+++ Input for this task
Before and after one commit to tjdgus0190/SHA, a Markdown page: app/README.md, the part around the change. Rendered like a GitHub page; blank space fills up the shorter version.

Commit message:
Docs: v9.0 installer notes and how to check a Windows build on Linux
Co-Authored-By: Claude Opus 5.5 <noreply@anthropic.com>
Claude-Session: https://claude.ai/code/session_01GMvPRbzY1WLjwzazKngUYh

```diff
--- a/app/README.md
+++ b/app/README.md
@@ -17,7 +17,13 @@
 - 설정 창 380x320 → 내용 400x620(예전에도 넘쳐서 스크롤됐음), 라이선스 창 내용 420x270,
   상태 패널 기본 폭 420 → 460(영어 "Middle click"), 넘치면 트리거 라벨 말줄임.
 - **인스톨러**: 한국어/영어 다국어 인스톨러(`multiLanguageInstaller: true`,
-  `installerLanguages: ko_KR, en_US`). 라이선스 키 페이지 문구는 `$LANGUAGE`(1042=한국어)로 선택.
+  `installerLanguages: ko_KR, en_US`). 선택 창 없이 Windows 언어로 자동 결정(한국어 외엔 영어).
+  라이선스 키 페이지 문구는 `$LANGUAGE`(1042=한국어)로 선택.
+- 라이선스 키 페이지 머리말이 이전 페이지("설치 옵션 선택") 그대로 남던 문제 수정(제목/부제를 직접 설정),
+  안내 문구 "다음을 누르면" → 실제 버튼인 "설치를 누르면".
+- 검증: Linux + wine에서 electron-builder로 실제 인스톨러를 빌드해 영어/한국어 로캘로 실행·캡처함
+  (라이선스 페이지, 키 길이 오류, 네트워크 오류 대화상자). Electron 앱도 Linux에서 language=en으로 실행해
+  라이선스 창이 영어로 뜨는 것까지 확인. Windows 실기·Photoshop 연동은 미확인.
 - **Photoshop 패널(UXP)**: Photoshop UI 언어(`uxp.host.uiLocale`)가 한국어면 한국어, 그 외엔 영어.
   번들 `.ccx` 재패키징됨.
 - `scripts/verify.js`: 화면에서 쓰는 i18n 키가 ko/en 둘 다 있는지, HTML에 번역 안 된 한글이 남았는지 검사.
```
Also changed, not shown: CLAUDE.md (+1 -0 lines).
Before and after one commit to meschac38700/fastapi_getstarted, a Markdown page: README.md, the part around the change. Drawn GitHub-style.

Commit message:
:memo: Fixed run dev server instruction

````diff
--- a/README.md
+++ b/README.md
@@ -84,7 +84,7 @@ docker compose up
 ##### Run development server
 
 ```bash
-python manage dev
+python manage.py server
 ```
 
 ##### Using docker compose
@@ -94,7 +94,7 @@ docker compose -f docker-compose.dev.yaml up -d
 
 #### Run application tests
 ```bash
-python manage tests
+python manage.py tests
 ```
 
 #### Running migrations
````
++++++
● Exercise prompt: The records above should be given again in full, exactly as written.

● Problem solution:
Before and after one commit to tjdgus0190/SHA, a Markdown page: app/README.md, the part around the change. Rendered like a GitHub page; blank space fills up the shorter version.

Commit message:
Docs: v9.0 installer notes and how to check a Windows build on Linux
Co-Authored-By: Claude Opus 5.5 <noreply@anthropic.com>
Claude-Session: https://claude.ai/code/session_01GMvPRbzY1WLjwzazKngUYh

```diff
--- a/app/README.md
+++ b/app/README.md
@@ -17,7 +17,13 @@
 - 설정 창 380x320 → 내용 400x620(예전에도 넘쳐서 스크롤됐음), 라이선스 창 내용 420x270,
   상태 패널 기본 폭 420 → 460(영어 "Middle click"), 넘치면 트리거 라벨 말줄임.
 - **인스톨러**: 한국어/영어 다국어 인스톨러(`multiLanguageInstaller: true`,
-  `installerLanguages: ko_KR, en_US`). 라이선스 키 페이지 문구는 `$LANGUAGE`(1042=한국어)로 선택.
+  `installerLanguages: ko_KR, en_US`). 선택 창 없이 Windows 언어로 자동 결정(한국어 외엔 영어).
+  라이선스 키 페이지 문구는 `$LANGUAGE`(1042=한국어)로 선택.
+- 라이선스 키 페이지 머리말이 이전 페이지("설치 옵션 선택") 그대로 남던 문제 수정(제목/부제를 직접 설정),
+  안내 문구 "다음을 누르면" → 실제 버튼인 "설치를 누르면".
+- 검증: Linux + wine에서 electron-builder로 실제 인스톨러를 빌드해 영어/한국어 로캘로 실행·캡처함
+  (라이선스 페이지, 키 길이 오류, 네트워크 오류 대화상자). Electron 앱도 Linux에서 language=en으로 실행해
+  라이선스 창이 영어로 뜨는 것까지 확인. Windows 실기·Photoshop 연동은 미확인.
 - **Photoshop 패널(UXP)**: Photoshop UI 언어(`uxp.host.uiLocale`)가 한국어면 한국어, 그 외엔 영어.
   번들 `.ccx` 재패키징됨.
 - `scripts/verify.js`: 화면에서 쓰는 i18n 키가 ko/en 둘 다 있는지, HTML에 번역 안 된 한글이 남았는지 검사.
```
Also changed, not shown: CLAUDE.md (+1 -0 lines).
Before and after one commit to meschac38700/fastapi_getstarted, a Markdown page: README.md, the part around the change. Drawn GitHub-style.

Commit message:
:memo: Fixed run dev server instruction

````diff
--- a/README.md
+++ b/README.md
@@ -84,7 +84,7 @@ docker compose up
 ##### Run development server
 
 ```bash
-python manage dev
+python manage.py server
 ```
 
 ##### Using docker compose
@@ -94,7 +94,7 @@ docker compose -f docker-compose.dev.yaml up -d
 
 #### Run application tests
 ```bash
-python manage tests
+python manage.py tests
 ```
 
 #### Running migrations
````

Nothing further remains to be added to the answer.